- [WHAT TO DO] The lines below that include the word "notes" are to be reported.

Before-and-after change records:
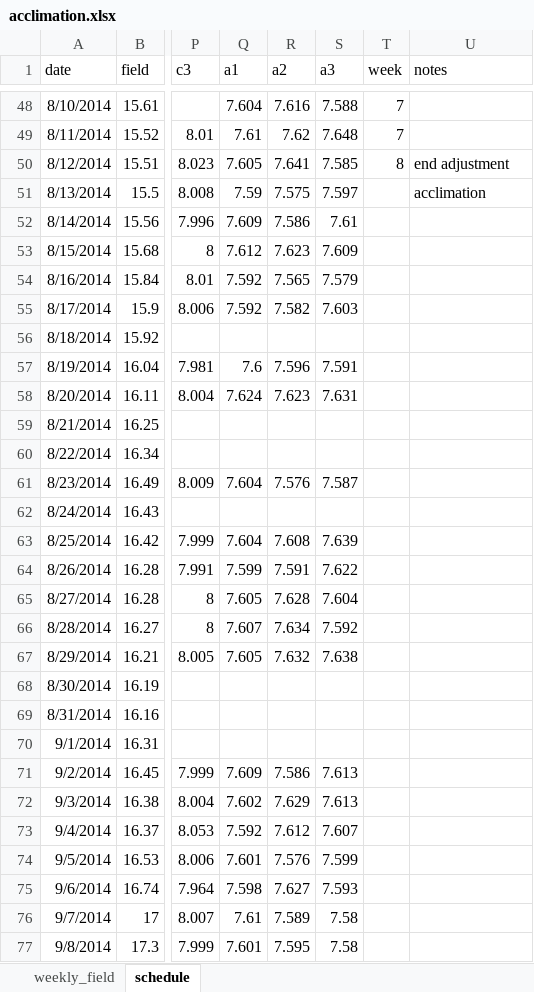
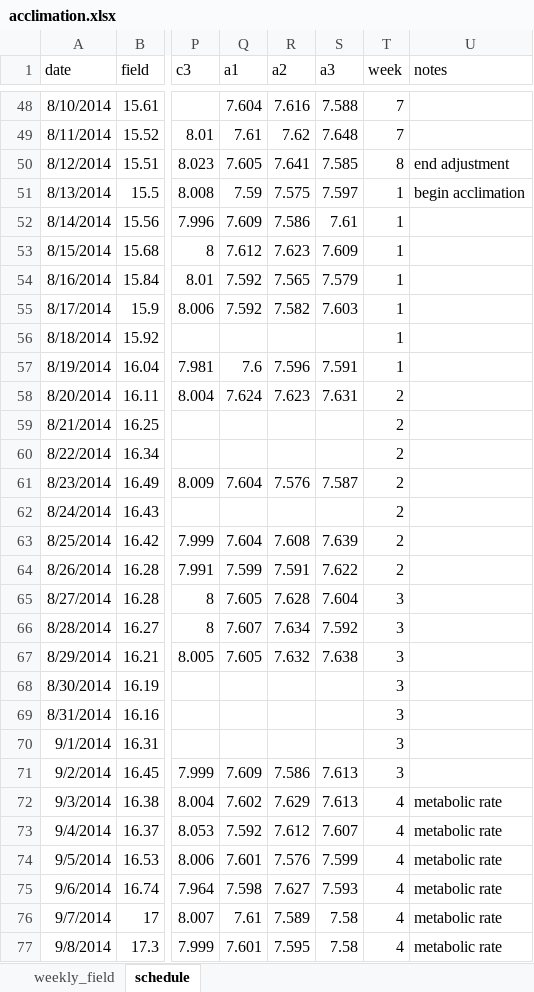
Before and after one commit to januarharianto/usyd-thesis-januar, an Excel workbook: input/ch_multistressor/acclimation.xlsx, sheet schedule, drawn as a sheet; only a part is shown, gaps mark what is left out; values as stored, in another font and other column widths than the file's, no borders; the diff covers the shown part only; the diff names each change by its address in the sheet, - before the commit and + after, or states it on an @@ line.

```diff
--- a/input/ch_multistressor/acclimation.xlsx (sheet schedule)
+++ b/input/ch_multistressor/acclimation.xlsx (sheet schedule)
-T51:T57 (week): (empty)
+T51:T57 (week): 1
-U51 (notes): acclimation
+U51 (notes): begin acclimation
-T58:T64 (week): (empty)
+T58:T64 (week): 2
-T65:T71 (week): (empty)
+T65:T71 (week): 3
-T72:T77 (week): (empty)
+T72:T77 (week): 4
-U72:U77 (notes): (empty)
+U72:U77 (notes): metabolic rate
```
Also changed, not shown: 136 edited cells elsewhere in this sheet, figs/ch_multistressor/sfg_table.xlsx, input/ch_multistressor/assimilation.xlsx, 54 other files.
---
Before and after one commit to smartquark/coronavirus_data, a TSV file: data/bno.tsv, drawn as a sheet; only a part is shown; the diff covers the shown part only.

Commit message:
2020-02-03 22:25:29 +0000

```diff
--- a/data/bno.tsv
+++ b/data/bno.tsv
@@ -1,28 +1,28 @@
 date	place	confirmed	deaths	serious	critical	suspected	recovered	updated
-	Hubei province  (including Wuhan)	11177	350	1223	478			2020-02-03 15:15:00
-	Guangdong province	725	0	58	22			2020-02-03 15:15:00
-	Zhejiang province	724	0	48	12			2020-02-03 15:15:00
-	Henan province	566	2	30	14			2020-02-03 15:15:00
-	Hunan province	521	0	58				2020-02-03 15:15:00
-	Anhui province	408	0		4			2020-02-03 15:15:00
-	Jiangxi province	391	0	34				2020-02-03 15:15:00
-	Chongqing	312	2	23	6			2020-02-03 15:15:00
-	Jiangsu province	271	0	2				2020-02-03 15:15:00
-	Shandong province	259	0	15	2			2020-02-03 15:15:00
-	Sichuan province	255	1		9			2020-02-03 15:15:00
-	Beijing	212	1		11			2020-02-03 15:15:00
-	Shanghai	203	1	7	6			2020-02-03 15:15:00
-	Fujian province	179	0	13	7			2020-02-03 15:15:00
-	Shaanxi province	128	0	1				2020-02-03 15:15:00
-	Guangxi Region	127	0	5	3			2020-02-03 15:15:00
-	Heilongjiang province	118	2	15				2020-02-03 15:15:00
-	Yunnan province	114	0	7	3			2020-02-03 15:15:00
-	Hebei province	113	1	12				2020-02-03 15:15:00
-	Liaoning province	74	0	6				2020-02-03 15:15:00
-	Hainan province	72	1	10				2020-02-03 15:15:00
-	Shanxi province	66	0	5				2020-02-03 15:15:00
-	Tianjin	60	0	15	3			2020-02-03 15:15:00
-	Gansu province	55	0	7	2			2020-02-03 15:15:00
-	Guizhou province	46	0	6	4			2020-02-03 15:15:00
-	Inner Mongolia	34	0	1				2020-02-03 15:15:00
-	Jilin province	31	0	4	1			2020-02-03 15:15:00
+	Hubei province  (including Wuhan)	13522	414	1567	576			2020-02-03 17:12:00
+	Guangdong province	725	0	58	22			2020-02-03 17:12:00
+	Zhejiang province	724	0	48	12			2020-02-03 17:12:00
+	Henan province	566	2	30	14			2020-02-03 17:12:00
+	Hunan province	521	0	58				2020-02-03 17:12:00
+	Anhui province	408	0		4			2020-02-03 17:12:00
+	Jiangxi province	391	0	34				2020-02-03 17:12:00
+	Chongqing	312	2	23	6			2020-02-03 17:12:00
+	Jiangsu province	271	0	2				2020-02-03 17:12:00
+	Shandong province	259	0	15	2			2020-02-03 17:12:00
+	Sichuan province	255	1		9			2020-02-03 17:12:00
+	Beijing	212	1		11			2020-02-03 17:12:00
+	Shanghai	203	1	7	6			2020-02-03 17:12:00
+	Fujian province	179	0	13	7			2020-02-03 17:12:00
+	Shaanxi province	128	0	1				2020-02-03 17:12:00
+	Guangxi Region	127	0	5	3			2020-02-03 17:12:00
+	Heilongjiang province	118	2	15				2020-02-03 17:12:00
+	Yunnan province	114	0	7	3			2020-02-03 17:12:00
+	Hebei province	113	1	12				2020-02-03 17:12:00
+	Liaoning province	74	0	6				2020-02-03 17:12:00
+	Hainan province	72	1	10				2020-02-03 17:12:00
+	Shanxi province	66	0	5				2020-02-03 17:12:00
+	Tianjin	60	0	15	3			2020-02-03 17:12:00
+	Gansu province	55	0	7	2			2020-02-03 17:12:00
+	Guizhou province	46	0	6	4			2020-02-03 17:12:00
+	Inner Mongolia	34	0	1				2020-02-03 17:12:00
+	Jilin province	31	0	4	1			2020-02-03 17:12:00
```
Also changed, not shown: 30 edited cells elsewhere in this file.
--
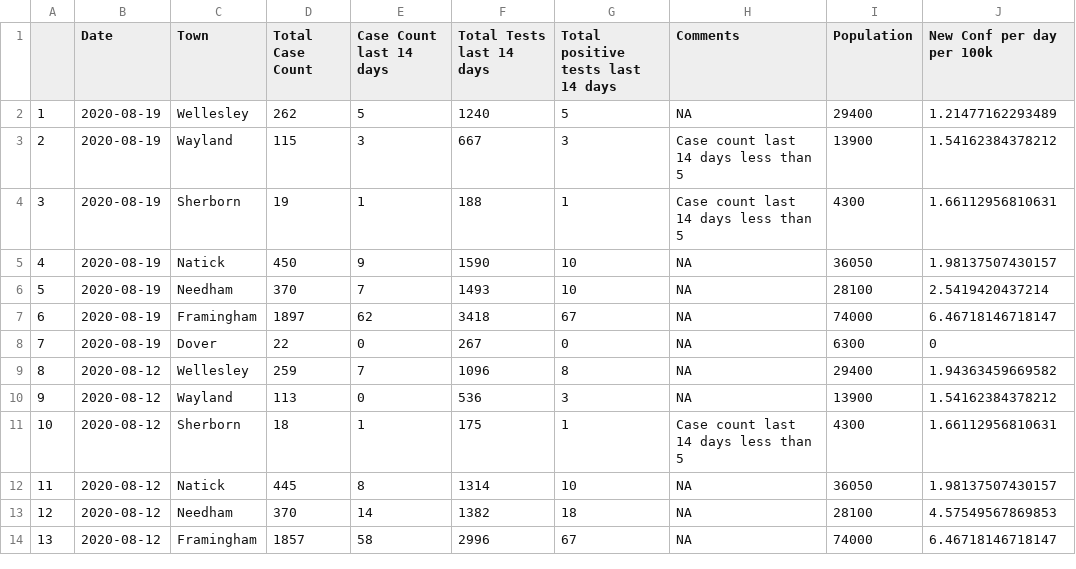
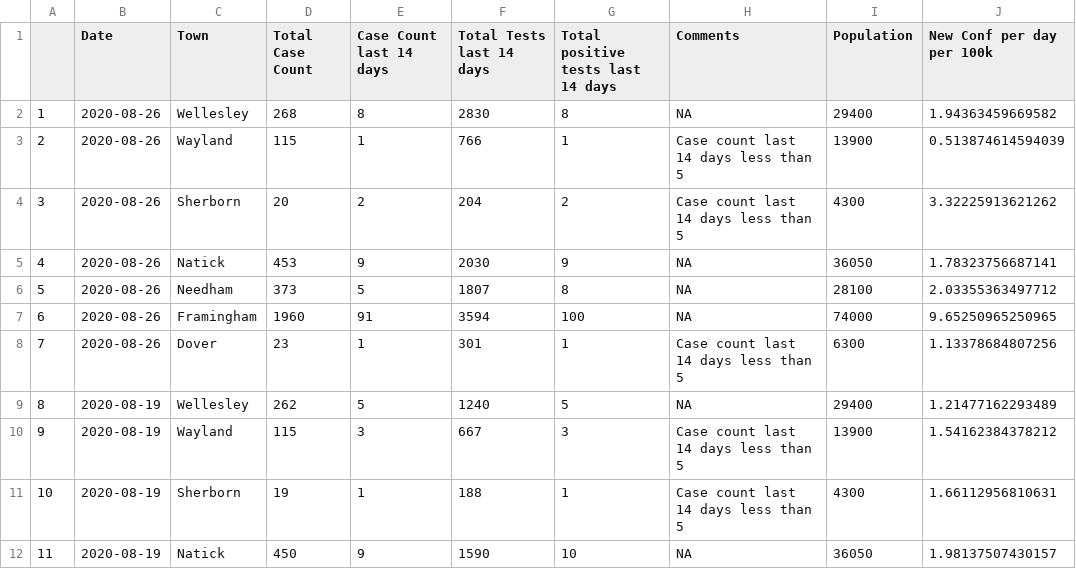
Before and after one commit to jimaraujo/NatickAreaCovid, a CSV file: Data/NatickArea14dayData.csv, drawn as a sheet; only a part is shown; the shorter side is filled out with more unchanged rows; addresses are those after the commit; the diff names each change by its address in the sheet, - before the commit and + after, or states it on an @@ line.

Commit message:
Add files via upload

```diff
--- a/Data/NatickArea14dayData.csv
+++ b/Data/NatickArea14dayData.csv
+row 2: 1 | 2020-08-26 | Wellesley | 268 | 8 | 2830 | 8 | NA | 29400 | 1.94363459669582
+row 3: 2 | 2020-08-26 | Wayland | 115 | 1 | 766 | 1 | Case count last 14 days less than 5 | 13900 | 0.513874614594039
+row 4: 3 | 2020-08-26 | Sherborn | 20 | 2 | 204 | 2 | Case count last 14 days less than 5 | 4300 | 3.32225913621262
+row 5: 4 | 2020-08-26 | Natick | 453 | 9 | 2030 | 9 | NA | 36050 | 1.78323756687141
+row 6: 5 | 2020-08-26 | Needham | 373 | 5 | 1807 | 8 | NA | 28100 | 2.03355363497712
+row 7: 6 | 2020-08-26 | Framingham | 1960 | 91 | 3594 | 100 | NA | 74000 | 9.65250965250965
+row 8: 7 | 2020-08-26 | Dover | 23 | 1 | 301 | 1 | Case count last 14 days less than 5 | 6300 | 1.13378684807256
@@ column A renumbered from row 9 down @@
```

- [OUTPUT OF THE EXERCISE]
-U51 (notes): acclimation
+U51 (notes): begin acclimation
-U72:U77 (notes): (empty)
+U72:U77 (notes): metabolic rate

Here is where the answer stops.